The Cotman Collection | 74

Cotmania. Vol. IV. 1929-30

Archive: SDK Sydney Decimus Kitson Archive
Reference Number: SDK/1/2/1/4
Page: 25 recto, insert 1

  • Description

    Transcription of Kitson's speech at the annual RIBA dinner

    Transcription of Kitson's speech at the annual RIBA dinner


  • Transcription

    MR SYDNEY KITSON (Hon. Secretary RIBA), in proposing a toast of "Our Guests," said : I once read, somewhere - it may have been in the columns of an evening newspaper - the words of a philosopher who said that Hospitality and Architecture were the two finest products of civilisation. If, as I believe to be the case, the author of these words is present as one of our guests tonight, I wish to thank him publicly for the statement of which I believe to be a profound truth. If he will allow me I will use his saying as a text for the few words I have to say in proposing the toast of "Our Guests."
    You will observe then, if we analyse this text in the orthodox way, firstly that the philosopher places Hospitality before Architecture in his order of precedence. If you compare in you mind's eye the size of this great hall where, by the courtesy of the Lord Mayor and the good offices of out President, we are privileged to offer hospitality to our guests tonight, with that small room at the Royal Academy where the representative output of some ten thousand British Architects is annually shown - then I think you will agree that the philosopher had reasons for the order in which he placed the two words.
    Secondly, although he puts hospitality before Architecture, yet you will notice - and this is the crux of the whole matter - that the philosopher couples them together by use of the simple word "and" In the same way we architects are trying to couple together tonight "the two finest products of civilisation" by offering hospitality in so large a room to those whom we delight to honour.
    Thirdly - although I admit that this point is more obscure - the philosopher seems to hint that a peculiar civilising glow may result from the mingling of Hospitality and Architecture. We hope that you have felt this inward glow tonight, and that this glow - if glow there may be - may be permanent and that it may favourably influence your outlook on contemporary Architecture.
    If I may draw a moral from the text - and morals are said to be admirable digestives - it is this: Never judge of contemporary architecture on an empty stomache. Some architect friend of yours may tell you, modestly enough, that he thinks - although of course he hopes to do better next time - that his latest building may, perhaps, contain some message for Humanity.
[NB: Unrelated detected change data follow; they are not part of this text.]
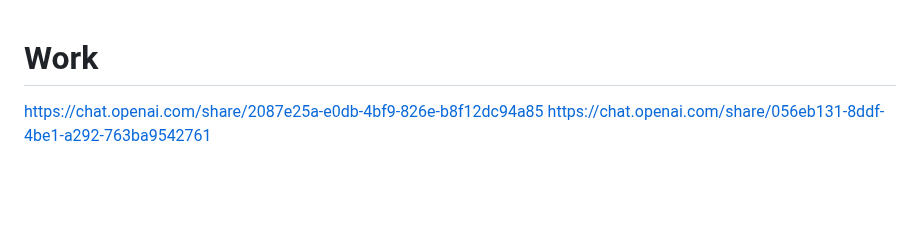
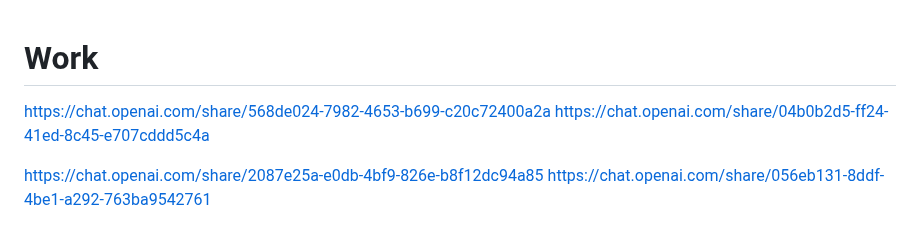
Before and after one commit to PandieswariM/Work, a Markdown page: README.md, the part around the change. GitHub-like rendering; blank space fills up the shorter version.

```diff
--- a/README.md
+++ b/README.md
@@ -1,4 +1,6 @@
 # Work
+https://chat.openai.com/share/568de024-7982-4653-b699-c20c72400a2a
+https://chat.openai.com/share/04b0b2d5-ff24-41ed-8c45-e707cddd5c4a
 
 https://chat.openai.com/share/2087e25a-e0db-4bf9-826e-b8f12dc94a85
 https://chat.openai.com/share/056eb131-8ddf-4be1-a292-763ba9542761
```
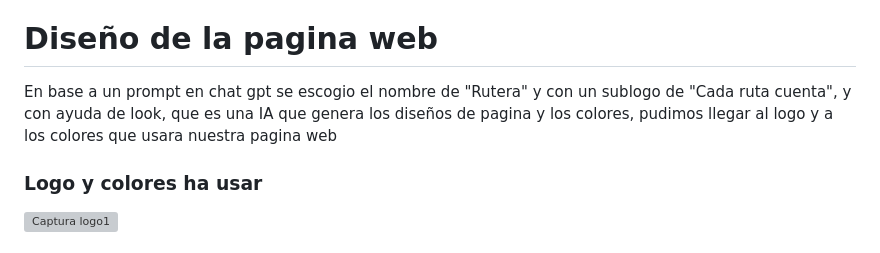
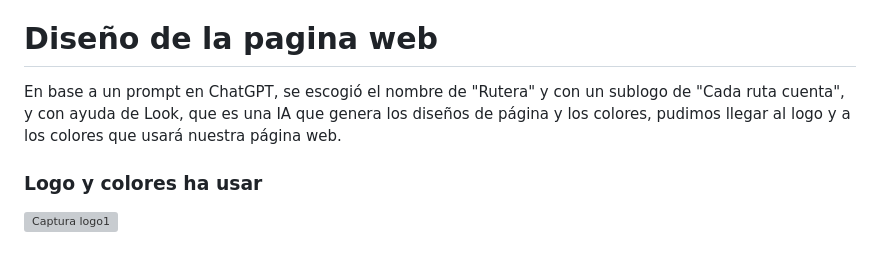
Before and after one commit to LuisAg1256/Ingenieria-web, a Markdown page: Trabajo Practico- Semana 2/Taller en Clases.md, the part around the change. GitHub-like rendering; grey boxes are pictures that could not be loaded.

```diff
--- a/Trabajo Practico- Semana 2/Taller en Clases.md
+++ b/Trabajo Practico- Semana 2/Taller en Clases.md
@@ -35,7 +35,7 @@ https://excalidraw.com/#json=mi1DzxlZ_Vatfm9Ua-vxK,npW6DHWSZl-dk2CJDu_vdg
 
 # Diseño de la pagina web
 
-En base a un prompt en chat gpt se escogio el nombre de "Rutera" y con un sublogo de "Cada ruta cuenta", y con ayuda de look, que es una IA que genera los diseños de pagina y los colores, pudimos llegar al logo y a los colores que usara nuestra pagina web
+En base a un prompt en ChatGPT, se escogió el nombre de "Rutera" y con un sublogo de "Cada ruta cuenta", y con ayuda de Look, que es una IA que genera los diseños de página y los colores, pudimos llegar al logo y a los colores que usará nuestra página web.
 
 ### Logo y colores ha usar
 
```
If you examine your friend's building in the cold light of the morning and fail to capture that message - then go and have a hearty lunch and return to your friend's building in the afternoon, when it may be that its walls will reverberate with messages for Humanity.
    I wish I could mention all our guests by name tonight. To do so is impossible, since our President has -very properly- restricted me to five minutes. I must content myself by saying that they represent what is best in English life and thought and action. One exception I must make and mention the name of our guests - M. Pontremoli, the President of the French Society of Architects- who so well represents the life and thought and architectural culture of our neighbours and allies. Many of the lady guests are the wives and relatives of architects, and therefore know to the full the disappointments and triumphs of the most precarious and the most fascinating of all human callings. To them I offer my sympathy and my congratulations.
    When I have finished speaking one of His Majesty's Judges will sum up. It depends partly on his summing up and partly on the warmth or otherwise of your own inward glow whether you, our guests - the jury - will or will not return a favourable verdict upon our efforts tonight to justify the words of the philosopher, when he said that Hospitality and Architecture are the two finest products of civilisation.

    RIBA Journal
    June 7. 1930

Transcription of Kitson's speech at the annual RIBA dinner